Miller reviewed the steps taken so far by the Reagan administration to reduce the impact of regulations. Department of Education regulations on bilingual education were withdrawn; President Reagan terminated regulations setting maximum and minimum temperatures in buildings; the deadline for introducing automatically closing seat belts or air bags in autos was delayed a year, and a regulation on warning labels for hazardous products was pulled back, Miller said.
"I think you've seen only the tip of the iceberg," Miller said.
Miller acknowledged that not all of the federal regulatory agencies have the staff or the skill to perform the assessments of regulatory costs and benefits that the Reagan administration is now insisting on. "Off the bat, we're going to have some undergraduate-quality work. As we go forward, we're going to have graduate work. I know we're going to make some mistakes, but I'm prepared for that." If the administration waited until it was absolutely certain that each regulatory decision was "bullet proof", it wouldn't achieve its goals of regulatory change, Miller said.
Administration officials said that one of the 50 targeted regluations will be the Occupational Safety and Health Administration's standard setting the limits on permissible exposure to lead in a range of industrial plants and smelters. The lead standard, perhaps OSHA's most significant health ruling, is the subject of a continuing legal argument between OSHA and the United Steelworkers of America, on one hand, and the lead industry on the other. The U.S. Court of Appeals for the District of Columbia upheld the lead standard last year, as it applies to the major lead smelting industries, but directed OSHA to conduct further hearings on whether it is economically feasible for a group of "secondary industries" like auto-making and paint manufacturing, to comply with the exposure limits.
Immediately following President Reagan's inauguration, attorneys for the lead industry persuaded OSHA to seek court approval to reopen the feasibility issue affecting the "secondary" companies. Now, administration sources said, the entire lead standard is being targeted for review.
The standard requires companies to reduce amounts of air-born lead in plants to a level four times as low as the voluntary standard in effect before OSHA was formed, in order to prevent lead poisoning of industrial workers. Although face masks could be used temporarily to provide the necessary protection, ultimately, companies would have to construct filters, hoods or other devices to clean the plant air, or reduce workers' time on the job, to satisfy the OSHA mandate.

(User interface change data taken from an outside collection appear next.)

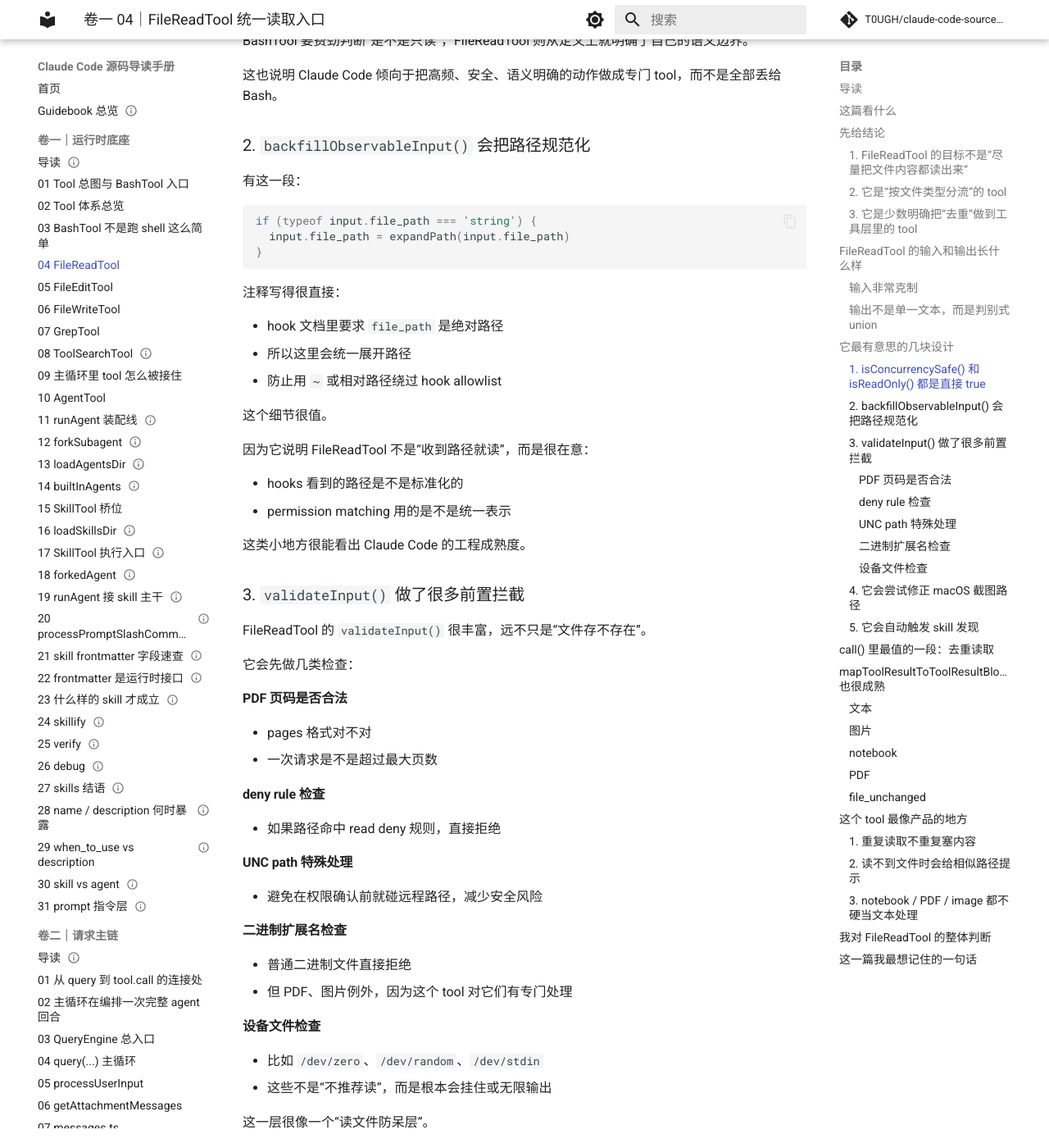
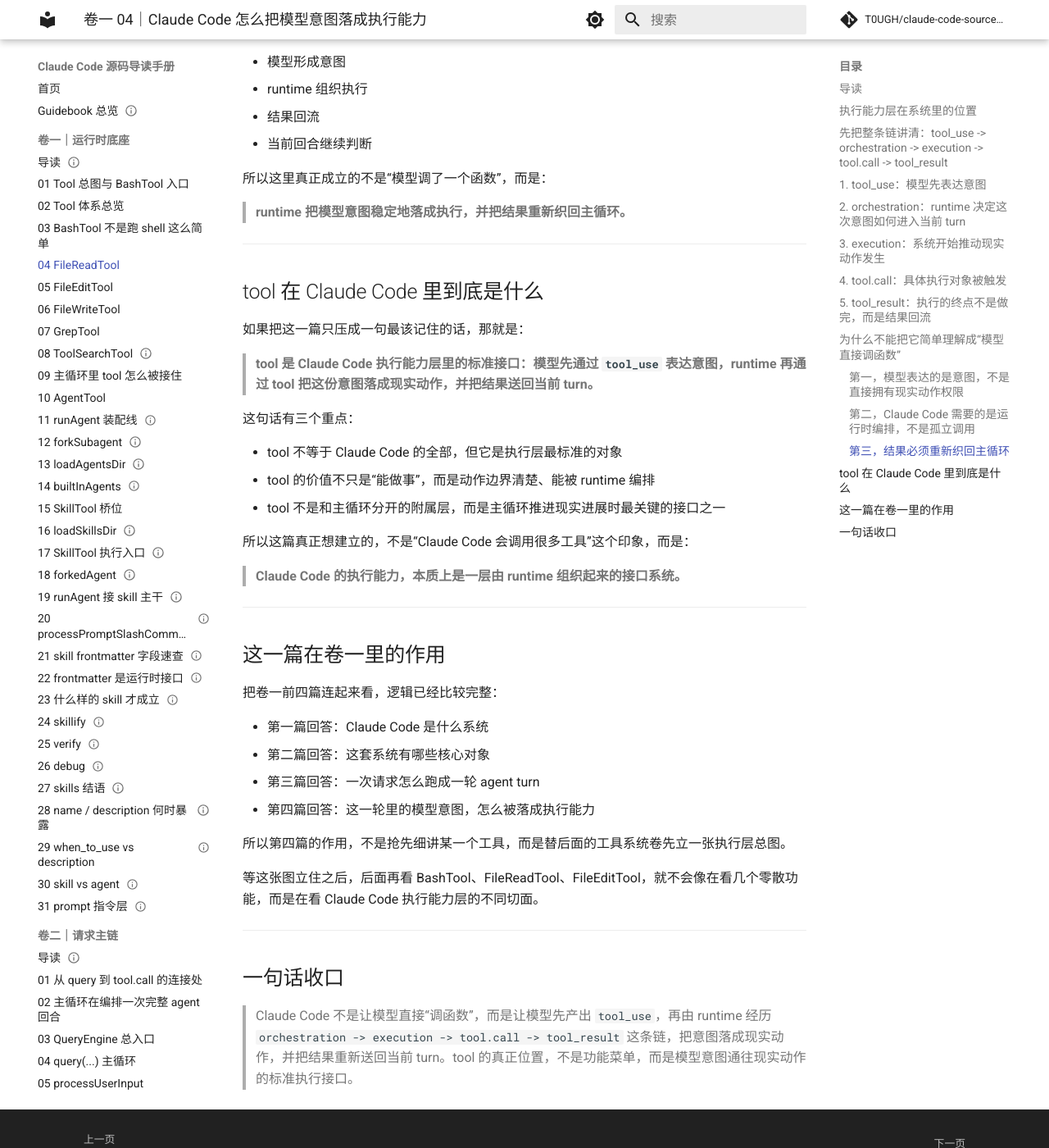
Before and after one commit to T0UGH/claude-code-source-guide, an MkDocs documentation site: the page built from docs/guidebook/volume-1/04-filereadtool.md, in a window 1280 px wide and 1400 px high, scrolled down 4056 px. Shown: the whole window at 82% size. Built offline with MkDocs 1.6.1 and Material for MkDocs 9.7.7, drawn with Linux system fonts in a browser that asks for light colours; comment, search, counter and statistics services are not loaded; some of the changed text lies outside the part shown.

Commit message:
Rewrite volume 1 article 04 as execution layer overview

````diff
--- a/docs/guidebook/volume-1/04-filereadtool.md
+++ b/docs/guidebook/volume-1/04-filereadtool.md
@@ -1,365 +1,219 @@
 ---
-title: 卷一 04｜FileReadTool 统一读取入口
-date: 2026-04-02
+title: 卷一 04｜Claude Code 怎么把模型意图落成执行能力
+date: 2026-04-06
 tags:
   - Claude Code
-  - 源码共读
+  - 系统全景
+  - Tool Runtime
+  - 执行能力层
 ---
 
-# 卷一 04｜FileReadTool 统一读取入口
+# 卷一 04｜Claude Code 怎么把模型意图落成执行能力
 
 ## 导读
 
-- **所属卷**：卷一：运行时底座
-- **卷内位置**：Tool 4/9
-- **上一篇**：[上一篇：BashTool 不是跑 shell 这么简单](./03-bashtool-is-not-just-shell.md)
-- **下一篇**：[下一篇：FileEditTool 是受控修改原语](./05-fileedittool.md)
+- **所属卷**：卷一：Claude Code 系统全景导论
+- **卷内位置**：04 / 06
+- **上一篇**：[上一篇：一次请求是怎么跑成一次 Agent Turn 的](./03-bashtool-is-not-just-shell.md)
+- **下一篇**：Claude Code 怎么维持上下文、状态与持续工作
 
-这一篇看读取原语。它的价值不只是“读文件”，而是让你看清 Claude Code 怎么把最基础的文件读取动作包装成稳定的工具接口。
+上一篇把 Claude Code 的动态主线立住了：一次请求不会天然停在首条回复，而是沿着“判断 → 执行 → 结果回流 → 再判断”的闭环继续推进。
+
+但第三篇还留下了一个关键问题：
+
+> **当模型已经判断“下一步该做什么”时，Claude Code 怎么把这个判断真正落成现实动作？**
+
+这篇补的，就是这层桥。
+
+先把核心判断摆在前面：
+
+> **Claude Code 不是让模型直接“调函数”，而是让模型先产出 `tool_use` 这样的结构化意图，再由 runtime 把它编排、执行，并把结果重新送回当前 turn。tool 是这层里最标准的执行接口。**
 
 ---
 
-## 这篇看什么
+## 执行能力层在系统里的位置
 
-这篇看的是：
+把前几篇连起来看，Claude Code 至少已经有这样一条主线：
 
-- `src/tools/FileReadTool/FileReadTool.ts`
+1. 用户把请求送进 runtime
+2. runtime 组织一轮 agent turn
+3. 模型形成当前判断
+4. 系统把这个判断落成现实动作
+5. 结果回流，当前 turn 再继续或收口
 
-如果 BashTool 更像 Claude Code 的执行内核之一，那 FileReadTool 更像另一种基础设施：
+第四篇讲的，就是第 3 步和第 4 步之间的那层执行能力结构。
 
-> 把“读取文件”这件事做成稳定、结构化、跨类型的统一入口。
+可以先看这张总图：
 
-它不只是读 `.ts`、`.md` 这种文本文件，还顺手覆盖了：
+```mermaid
+flowchart LR
+    M[模型形成结构化意图] --> TU[tool_use]
+    TU --> O[orchestration]
+    O --> E[execution]
+    E --> C[tool.call]
+    C --> R[tool_result]
+    R --> RT[结果回流 runtime]
+    RT --> M2[模型继续当前 turn]
+```
 
-- 图片
-- PDF
-- notebook
-- session memory / transcript 一类特殊文件
+这张图最重要的不是术语，而是它说明了一件事：
 
-所以 FileReadTool 的定位不是 `cat` 的替代品，而是 Claude Code 给模型提供的标准化读取能力。
+> **执行不是模型自己往系统里伸手做事，而是一条由 runtime 接管的正式链路。**
+
+也正因为这条链存在，Claude Code 才不是“会说的模型”，而是“能把意图推进成进展的 runtime”。
 
 ---
 
-## 先给结论
+## 先把整条链讲清：`tool_use -> orchestration -> execution -> tool.call -> tool_result`
 
-### 1. FileReadTool 的目标不是“尽量把文件内容都读出来”
+## 1. `tool_use`：模型先表达意图
 
-这点很关键。
+模型先给出的，不是底层系统动作本身，而是一个结构化意图：
 
-它的设计目标更像是：
+- 读某个文件
+- 执行某个命令
+- 修改某段内容
+- 调用某个外部能力
 
-- 能读文本，但要控制 token 和大小
-- 能读图片，但要控制分辨率和 token 预算
-- 能读 PDF，但要控制页数和提取方式
-- 能读 notebook，但不把 notebook 当普通文本生啃
-- 能避免重复读取同一份没变化的文件
+所以 `tool_use` 的意义不是“已经执行”，而是：
 
-也就是说，FileReadTool 关心的不是“我能不能把文件打开”，而是：
+> **把“下一步想做什么”表达成 runtime 可以接住的请求。**
 
-> 把不同类型的文件，以模型最能消化的方式读进来。
+它相当于把模型的判断，从自然语言推进到可编排的结构。
 
-### 2. 它是“按文件类型分流”的 tool
+## 2. `orchestration`：runtime 决定这次意图如何进入当前 turn
 
-FileReadTool 不是一个统一 `readFile()` 跑到底的设计。
+`tool_use` 产生之后，系统还不会立刻执行。中间先经过 orchestration。
 
-它在 `callInner()` 里一上来就按类型分流：
+这一层解决的不是“底层动作怎么发生”，而是：
 
-- notebook → `readNotebook()`
-- image → `readImageWithTokenBudget()`
-- PDF → `readPDF()` / `extractPDFPages()`
-- text → `readFileInRange()`
+- 这是不是一个可接受的执行请求
+- 它应该路由给哪个执行对象
+- 它在当前 turn 里处在什么位置
+- 执行前后怎样接回主循环
 
-这说明 Claude Code 并没有把“读文件”理解成一种动作，而是理解成一组相关但不同的读取策略。
+所以可以把它压成一句话：
 
-这一点非常对。
+> **orchestration 负责把这次工具意图纳入当前运行时。**
 
-因为对模型来说：
+它关心的是运行时编排，不是底层动作本身。
 
-- 读文本
-- 读 notebook
-- 读 PDF
-- 读图片
+## 3. `execution`：系统开始推动现实动作发生
 
-根本不是一回事。
+一旦这次请求被 runtime 接住，execution 才开始真正把结构化意图往现实动作压：
 
-### 3. 它是少数明确把“去重”做到工具层里的 tool
+- 读文件
+- 改文件
+- 跑命令
+- 调用别的能力边界
 
-FileReadTool 有一段很值的逻辑：
+所以 execution 的重点也可以压成一句话：
 
-- 如果已经读过同一个文件
-- 而且 offset / limit 一样
-- 而且磁盘上的 mtime 没变
+> **execution 负责让已经被接住的请求真正发生。**
 
-那就不再把整份内容重新塞进上下文，而是返回：
+如果说 orchestration 解决的是“怎么纳入当前 turn”，那 execution 解决的就是“现实动作怎么开始发生”。
 
-- `file_unchanged`
-- 对应 `FILE_UNCHANGED_STUB`
+## 4. `tool.call`：具体执行对象被触发
 
-这说明 Claude Code 已经很明确地在工具层做一件事：
+execution 最后还要落到具体对象上。最典型的，就是 `tool.call`。
 
-> 避免重复读同一份没变的内容，浪费上下文和 token。
+这时 tool 的位置就很清楚了：
 
-这不是小优化，这是实际 agent 体验里很有价值的一层。
+> **tool 不是附带功能菜单，而是 runtime 把模型意图落成现实动作时所调用的标准执行接口。**
+
+这也是为什么卷一此处不急着深挖 BashTool、FileReadTool、FileEditTool 的实现。对这一篇更重要的是先看清：这些具体工具，都是同一层执行系统里的不同样本。
+
+## 5. `tool_result`：执行的终点不是做完，而是结果回流
+
+从 Claude Code 的角度看，执行成功还不算结束。真正关键的是：
+
+> **执行结果必须重新回到当前 turn，变成下一步判断可以消费的输入。**
+
+所以 `tool_result` 不是单纯的底层返回值，而是当前工作回合继续推进的一部分。
+
+这也正好接回第三篇的判断：agent turn 之所以是闭环，不是因为做过一个动作，而是因为动作结果会重新回到 runtime 里。
 
 ---
 
-## FileReadTool 的输入和输出长什么样
+## 为什么不能把它简单理解成“模型直接调函数”
 
-### 输入非常克制
+“tool 就是 function calling”这个说法有一点像，但不够解释 Claude Code 为什么需要一整层执行能力结构。
 
-输入只有四个字段：
+至少差在三点。
 
-- `file_path`
-- `offset`
-- `limit`
-- `pages`
+### 第一，模型表达的是意图，不是直接拥有现实动作权限
 
-这个设计很干净。
+模型最先产出的是“我接下来要做什么”的结构化判断，而不是直接操作文件、命令行或外部系统的能力。
 
-它没有往 schema 里塞一堆“模式开关”，而是把复杂性尽量留在内部逻辑里。对模型来说，最主要就是：
+所以 Claude Code 要解决的第一个问题，不是“模型会不会说”，而是：
 
-- 读哪个文件
-- 从哪一行开始
-- 读多少行
-- 如果是 PDF，要读哪些页
+> **模型的意图怎样被系统接住，并转成真实动作。**
 
-### 输出不是单一文本，而是判别式 union
+### 第二，Claude Code 需要的是运行时编排，不是孤立调用
 
-它的 output schema 是一个 `discriminatedUnion('type', ...)`，包括：
+普通函数调用关心的，往往只是参数和返回值。
 
-- `text`
-- `image`
-- `notebook`
-- `pdf`
-- `parts`
-- `file_unchanged`
+但 Claude Code 关心的是：
 
-这非常重要。
+- 这次动作是否属于当前 turn
+- 应该在什么时候触发
+- 结果回来后是否继续
+- 结果如何重新进入主循环
 
-因为它意味着 FileReadTool 返回的不是一个统一字符串，而是带类型的读取结果。
+所以这里真正重要的，不是“是否存在调用”，而是：
 
-也就是说，Claude Code 一开始就承认：
+> **执行被怎样编排进当前工作回合。**
 
-> 文件读取结果本来就不是一种东西，别硬捏成一坨字符串。
+### 第三，结果必须重新织回主循环
 
-这个设计很靠谱。
+如果一个动作只在底层发生，却没有把结果重新送回当前 turn，那它就只是一次孤立执行。
+
+而 Claude Code 需要的不是孤立执行，而是：
+
+- 模型形成意图
+- runtime 组织执行
+- 结果回流
+- 当前回合继续判断
+
+所以这里真正成立的不是“模型调了一个函数”，而是：
+
+> **runtime 把模型意图稳定地落成执行，并把结果重新织回主循环。**
 
 ---
 
-## 它最有意思的几块设计
+## tool 在 Claude Code 里到底是什么
 
-### 1. `isConcurrencySafe()` 和 `isReadOnly()` 都是直接 true
+如果把这一篇只压成一句最该记住的话，那就是：
 
-这个比较直白：
+> **tool 是 Claude Code 执行能力层里的标准接口：模型先通过 `tool_use` 表达意图，runtime 再通过 tool 把这份意图落成现实动作，并把结果送回当前 turn。**
 
-```ts
-isConcurrencySafe() {
-  return true
-}
+这句话有三个重点：
 
-isReadOnly() {
-  return true
-}
-```
+- tool 不等于 Claude Code 的全部，但它是执行层最标准的对象
+- tool 的价值不只是“能做事”，而是动作边界清楚、能被 runtime 编排
+- tool 不是和主循环分开的附属层，而是主循环推进现实进展时最关键的接口之一
 
-也就是说，FileReadTool 在 Claude Code 里被明确当成：
+所以这篇真正想建立的，不是“Claude Code 会调用很多工具”这个印象，而是：
 
-- 可并发
-- 只读
-
-这和 BashTool 形成一个很强的对比。
-
-BashTool 要费劲判断“是不是只读”，FileReadTool 则从定义上就明确了自己的语义边界。
-
-这也说明 Claude Code 倾向于把高频、安全、语义明确的动作做成专门 tool，而不是全部丢给 Bash。
-
-### 2. `backfillObservableInput()` 会把路径规范化
-
-有这一段：
-
-```ts
-if (typeof input.file_path === 'string') {
-  input.file_path = expandPath(input.file_path)
-}
-```
-
-注释写得很直接：
-
-- hook 文档里要求 `file_path` 是绝对路径
-- 所以这里会统一展开路径
-- 防止用 `~` 或相对路径绕过 hook allowlist
-
-这个细节很值。
-
-因为它说明 FileReadTool 不是“收到路径就读”，而是很在意：
-
-- hooks 看到的路径是不是标准化的
-- permission matching 用的是不是统一表示
-
-这类小地方很能看出 Claude Code 的工程成熟度。
-
-### 3. `validateInput()` 做了很多前置拦截
-
-FileReadTool 的 `validateInput()` 很丰富，远不只是“文件存不存在”。
-
-它会先做几类检查：
-
-#### PDF 页码是否合法
-- pages 格式对不对
-- 一次请求是不是超过最大页数
-
-#### deny rule 检查
-- 如果路径命中 read deny 规则，直接拒绝
-
-#### UNC path 特殊处理
-- 避免在权限确认前就碰远程路径，减少安全风险
-
-#### 二进制扩展名检查
-- 普通二进制文件直接拒绝
-- 但 PDF、图片例外，因为这个 tool 对它们有专门处理
-
-#### 设备文件检查
-- 比如 `/dev/zero`、`/dev/random`、`/dev/stdin`
-- 这些不是“不推荐读”，而是根本会挂住或无限输出
-
-这一层很像一个“读文件防呆层”。
-
-也就是说，FileReadTool 不是让模型随便读，而是在读之前就把那些很蠢、很危险、很容易卡住系统的路径先拦掉。
-
-### 4. 它会尝试修正 macOS 截图路径
-
-这一段我挺喜欢。
-
-macOS 某些版本的截图文件名，在 `AM/PM` 前面可能是普通空格，也可能是窄空格（U+202F）。
-
-FileReadTool 专门写了 `getAlternateScreenshotPath()` 去兜这个坑。
-
-这很像一个真实产品会做的事，而不是纯工程演示项目。
-
-它说明 Claude Code 的实现者不是只关心“代码优雅”，也关心用户机器上那些烦人的实际问题。
-
-### 5. 它会自动触发 skill 发现
-
-读文件时，如果不是 simple mode，它还会：
-
-- `discoverSkillDirsForPaths(...)`
-- `addSkillDirectories(...)`
-- `activateConditionalSkillsForPaths(...)`
-
-这说明 FileReadTool 不只是“读完把内容给模型”，它还是 skill 发现链路的一部分。
-
-也就是说，Claude Code 在读某个路径时，可能顺手激活和这个路径相关的 skill。
-
-这个设计挺妙的：
-
-> 读取文件，不只是补内容，也可能补能力。
+> **Claude Code 的执行能力，本质上是一层由 runtime 组织起来的接口系统。**
 
 ---
 
-## `call()` 里最值的一段：去重读取
+## 这一篇在卷一里的作用
 
-我觉得 FileReadTool 最有代表性的工程点，就是这段 dedup 逻辑。
+把卷一前四篇连起来看，逻辑已经比较完整：
 
-它会看：
+- 第一篇回答：Claude Code 是什么系统
+- 第二篇回答：这套系统有哪些核心对象
+- 第三篇回答：一次请求怎么跑成一轮 agent turn
+- 第四篇回答：这一轮里的模型意图，怎么被落成执行能力
 
-- 这个文件之前是不是读过
-- 读的是不是同一个 offset / limit
-- 文件有没有改过
+所以第四篇的作用，不是抢先细讲某一个工具，而是替后面的工具系统卷先立一张执行层总图。
 
-如果都没变，就直接返回：
-
-```ts
-{
-  type: 'file_unchanged',
-  file: { filePath }
-}
-```
-
-这背后的思路很清楚：
-
-- 之前的 read 结果已经在上下文里了
-- 再把整份文件重复塞一遍没有价值
-- 还会白白消耗 cache_creation tokens
-
-这个设计非常 agent 化。
-
-普通工具实现往往只管“能不能执行成功”，FileReadTool 开始关心“对整个会话上下文是不是划算”。
+等这张图立住之后，后面再看 BashTool、FileReadTool、FileEditTool，就不会像在看几个零散功能，而是在看 Claude Code 执行能力层的不同切面。
 
 ---
 
-## `mapToolResultToToolResultBlockParam()` 也很成熟
+## 一句话收口
 
-这里能看到 FileReadTool 对不同输出类型的处理完全不一样。
-
-### 文本
-- 会加行号
-- 可能加 memory freshness note
-- 可能加 cyber risk mitigation reminder
-
-### 图片
-- 直接返回 image block
-
-### notebook
-- 走 notebook 专门的映射函数
-
-### PDF
-- 不直接把全文硬塞回去，而是返回 PDF 读取说明
-
-### `file_unchanged`
-- 返回一个固定 stub
-
-这说明 FileReadTool 的结果映射不是“统一 stringify”，而是每种媒介走各自最合理的表示方式。
-
-这点其实和 BashTool 很像：
-
-> tool 的输出不是为了忠实还原底层 I/O，而是为了给下一轮模型提供最合适的上下文表示。
-
----
-
-## 这个 tool 最像产品的地方
-
-如果我要挑 FileReadTool 里最像产品判断的地方，不是 PDF，也不是图片，而是这三个：
-
-### 1. 重复读取不重复塞内容
-很省上下文，而且逻辑上也说得通。
-
-### 2. 读不到文件时会给相似路径提示
-- `findSimilarFile()`
-- `suggestPathUnderCwd()`
-
-也就是说，它不是简单抛一个 ENOENT，而是尽量把错误变成人能用的反馈。
-
-### 3. notebook / PDF / image 都不硬当文本处理
-这会让模型读起来稳定很多，也避免上下文被一堆低质量原始数据污染。
-
-这几个点合起来，能明显感觉到：
-
-> FileReadTool 不是一个“工程上可用”的读取器，而是一个“给 agent 用、给模型用、给真实用户体验服务”的读取器。
-
----
-
-## 我对 FileReadTool 的整体判断
-
-如果让我现在给 FileReadTool 下一个定义，我会这么说：
-
-> FileReadTool 是 Claude Code 里最典型的“高频、稳定、语义明确”的基础 tool。它把多种文件读取统一进一个接口，同时尽量避免无意义的上下文浪费。
-
-它和 BashTool 的对比也很有意思：
-
-- BashTool：能力广，但很重，要做很多执行策略判断
-- FileReadTool：能力窄得多，但边界清楚，所以可以非常稳定、非常激进地优化体验
-
-这也说明 Claude Code 的总体思路不是“一个万能工具打天下”，而是：
-
-- 有 Bash 这种重武器
-- 也有 FileRead 这种专用高频工具
-
-两者配合，模型会更稳。
-
----
-
-## 这一篇我最想记住的一句话
-
-> FileReadTool 不只是“把文件读出来”，而是在替 Claude Code 决定：什么内容值得读、怎么读最合适、以及哪些重复内容根本不该再塞进上下文。
-
----
+> Claude Code 不是让模型直接“调函数”，而是让模型先产出 `tool_use`，再由 runtime 经历 `orchestration -> execution -> tool.call -> tool_result` 这条链，把意图落成现实动作，并把结果重新送回当前 turn。tool 的真正位置，不是功能菜单，而是模型意图通往现实动作的标准执行接口。
````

OSHA, under the Reagan administration, is likely to seek a change in that regulation to permit the use of face masks and respirators as a permanent answer to the lead hazard. Under the Carter administration, OSHA officials considered that face masks and respirators didn't provide sufficient protection.